*Required action*.
Return the data below exactly as given, except for the images.

Change detection outputs
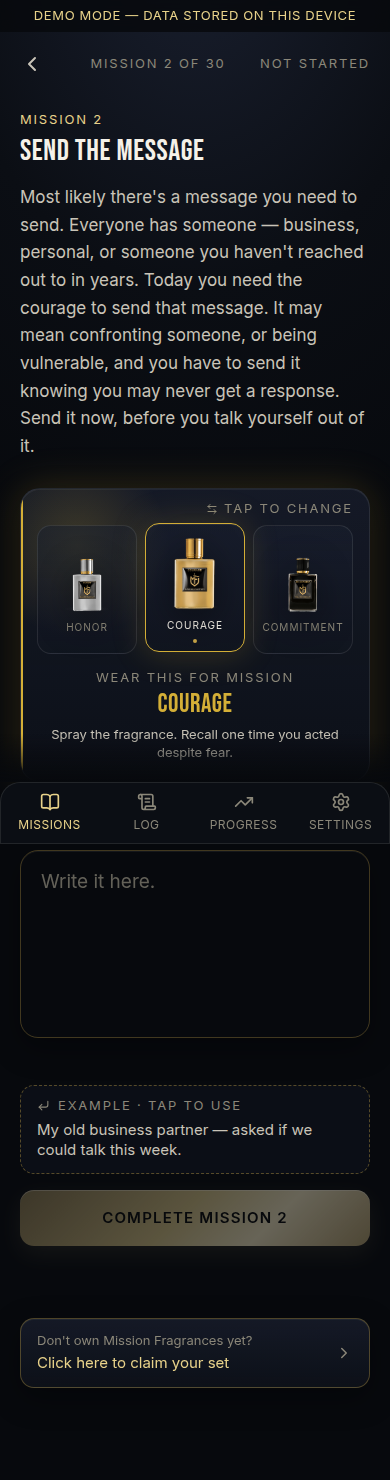
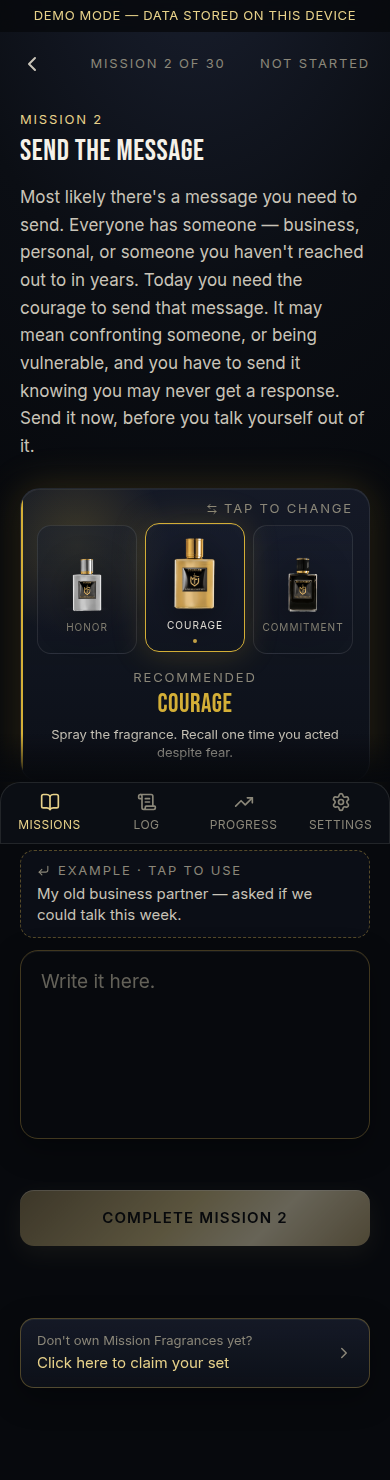
RECOMMENDED / YOUR CHOICE, and the example moves above the field
The fragrance card says RECOMMENDED when he is on the Mission's suggestion
and YOUR CHOICE when he isn't. Nothing more — the gold dot already shows
which one was recommended, so explaining it in words was noise.

The example moves above the writing box: the question, then an example of an
answer, then the box. That is the order he needs them in — reading an
example after staring at an empty field is too late. The field's label is
rendered by the screen now rather than by the Field, so the example can sit
between the two, and when it disappears the field rises to meet the button
instead of the button jumping up.

Claude-Session: https://claude.ai/code/session_01WVgj5E7JPb9xgPaaNWkVw6

diff --git a/src/app/(app)/missions/[number]/page.tsx b/src/app/(app)/missions/[number]/page.tsx
@@ -288,12 +288,29 @@ function MissionDetailInner({
         </GlassCard>
       )}
 
-      {/* The one thing the screen is for. Room to write more than a line,
-          and lit like the button it leads to. */}
-      <div className="mt-7">
+      {/* The question, then an example of an answer, then the box he writes
+          in — read in that order, which is the order he needs them. The
+          label lives out here so the example can sit between the two. */}
+      <p className="eyebrow mt-7 text-gold-300">{def.inputLabel}</p>
+
+      {/* The example is a button, not grey text he can only look at. It goes
+          the moment there is anything in the field, and the field rises to
+          meet the button. */}
+      {def.inputExample && !text.trim() && (
+        <TapToUse
+          className="mt-2"
+          text={def.inputExample}
+          onUse={(value) => {
+            setText(value);
+            track("mission_example_used", { missionNumber: def?.number });
+          }}
+        />
+      )}
+
+      <div className="mt-3">
         <Field
           variant="prominent"
-          label={def.inputLabel}
+          aria-label={def.inputLabel}
           value={text}
           onChange={setText}
           maxLength={PROOF_TEXT_MAX}
@@ -302,19 +319,6 @@ function MissionDetailInner({
           placeholder="Write it here."
         />
       </div>
-
-      {/* The example is a button, not grey text he can only look at. It goes
-          the moment there is anything in the field. */}
-      {def.inputExample && !text.trim() && (
-        <TapToUse
-          className="mt-3"
-          text={def.inputExample}
-          onUse={(value) => {
-            setText(value);
-            track("mission_example_used", { missionNumber: def?.number });
-          }}
-        />
-      )}
 
       {def.photoEncouraged && (
         <div className="mt-4">

diff --git a/src/components/FragranceCue.tsx b/src/components/FragranceCue.tsx
@@ -131,8 +131,8 @@ export default function FragranceCue({
           {recommended === undefined
             ? "YOUR FRAGRANCE"
             : onRecommendation
-              ? "WEAR THIS FOR MISSION"
-              : "YOUR CHOICE · THE DOT MARKS THE RECOMMENDATION"}
+              ? "RECOMMENDED"
+              : "YOUR CHOICE"}
         </p>
         {/* Keyed so the line remounts on a switch: iOS Safari splices text
             that changes in place inside a backdrop-filtered card. */}

diff --git a/docs/HANDOFF.md b/docs/HANDOFF.md
@@ -19,7 +19,7 @@ states. The Vivid Vision is archived; its replacement is the compiled, printable
 
 - Owner: Antonio Centeno (product decisions). Team contact: Yuri.
 - Repo: https://github.com/aiexecutionaccelerator/mfapp (branch `main`)
-- Version: 2.3.1 (one input, one click)
+- Version: 2.3.2 (one input, one click)
 
 ## Architecture facts that matter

*Solution*.
RECOMMENDED / YOUR CHOICE, and the example moves above the field
The fragrance card says RECOMMENDED when he is on the Mission's suggestion
and YOUR CHOICE when he isn't. Nothing more — the gold dot already shows
which one was recommended, so explaining it in words was noise.

The example moves above the writing box: the question, then an example of an
answer, then the box. That is the order he needs them in — reading an
example after staring at an empty field is too late. The field's label is
rendered by the screen now rather than by the Field, so the example can sit
between the two, and when it disappears the field rises to meet the button
instead of the button jumping up.

Claude-Session: https://claude.ai/code/session_01WVgj5E7JPb9xgPaaNWkVw6

diff --git a/src/app/(app)/missions/[number]/page.tsx b/src/app/(app)/missions/[number]/page.tsx
@@ -288,12 +288,29 @@ function MissionDetailInner({
         </GlassCard>
       )}
 
-      {/* The one thing the screen is for. Room to write more than a line,
-          and lit like the button it leads to. */}
-      <div className="mt-7">
+      {/* The question, then an example of an answer, then the box he writes
+          in — read in that order, which is the order he needs them. The
+          label lives out here so the example can sit between the two. */}
+      <p className="eyebrow mt-7 text-gold-300">{def.inputLabel}</p>
+
+      {/* The example is a button, not grey text he can only look at. It goes
+          the moment there is anything in the field, and the field rises to
+          meet the button. */}
+      {def.inputExample && !text.trim() && (
+        <TapToUse
+          className="mt-2"
+          text={def.inputExample}
+          onUse={(value) => {
+            setText(value);
+            track("mission_example_used", { missionNumber: def?.number });
+          }}
+        />
+      )}
+
+      <div className="mt-3">
         <Field
           variant="prominent"
-          label={def.inputLabel}
+          aria-label={def.inputLabel}
           value={text}
           onChange={setText}
           maxLength={PROOF_TEXT_MAX}
@@ -302,19 +319,6 @@ function MissionDetailInner({
           placeholder="Write it here."
         />
       </div>
-
-      {/* The example is a button, not grey text he can only look at. It goes
-          the moment there is anything in the field. */}
-      {def.inputExample && !text.trim() && (
-        <TapToUse
-          className="mt-3"
-          text={def.inputExample}
-          onUse={(value) => {
-            setText(value);
-            track("mission_example_used", { missionNumber: def?.number });
-          }}
-        />
-      )}
 
       {def.photoEncouraged && (
         <div className="mt-4">

diff --git a/src/components/FragranceCue.tsx b/src/components/FragranceCue.tsx
@@ -131,8 +131,8 @@ export default function FragranceCue({
           {recommended === undefined
             ? "YOUR FRAGRANCE"
             : onRecommendation
-              ? "WEAR THIS FOR MISSION"
-              : "YOUR CHOICE · THE DOT MARKS THE RECOMMENDATION"}
+              ? "RECOMMENDED"
+              : "YOUR CHOICE"}
         </p>
         {/* Keyed so the line remounts on a switch: iOS Safari splices text
             that changes in place inside a backdrop-filtered card. */}

diff --git a/docs/HANDOFF.md b/docs/HANDOFF.md
@@ -19,7 +19,7 @@ states. The Vivid Vision is archived; its replacement is the compiled, printable
 
 - Owner: Antonio Centeno (product decisions). Team contact: Yuri.
 - Repo: https://github.com/aiexecutionaccelerator/mfapp (branch `main`)
-- Version: 2.3.1 (one input, one click)
+- Version: 2.3.2 (one input, one click)
 
 ## Architecture facts that matter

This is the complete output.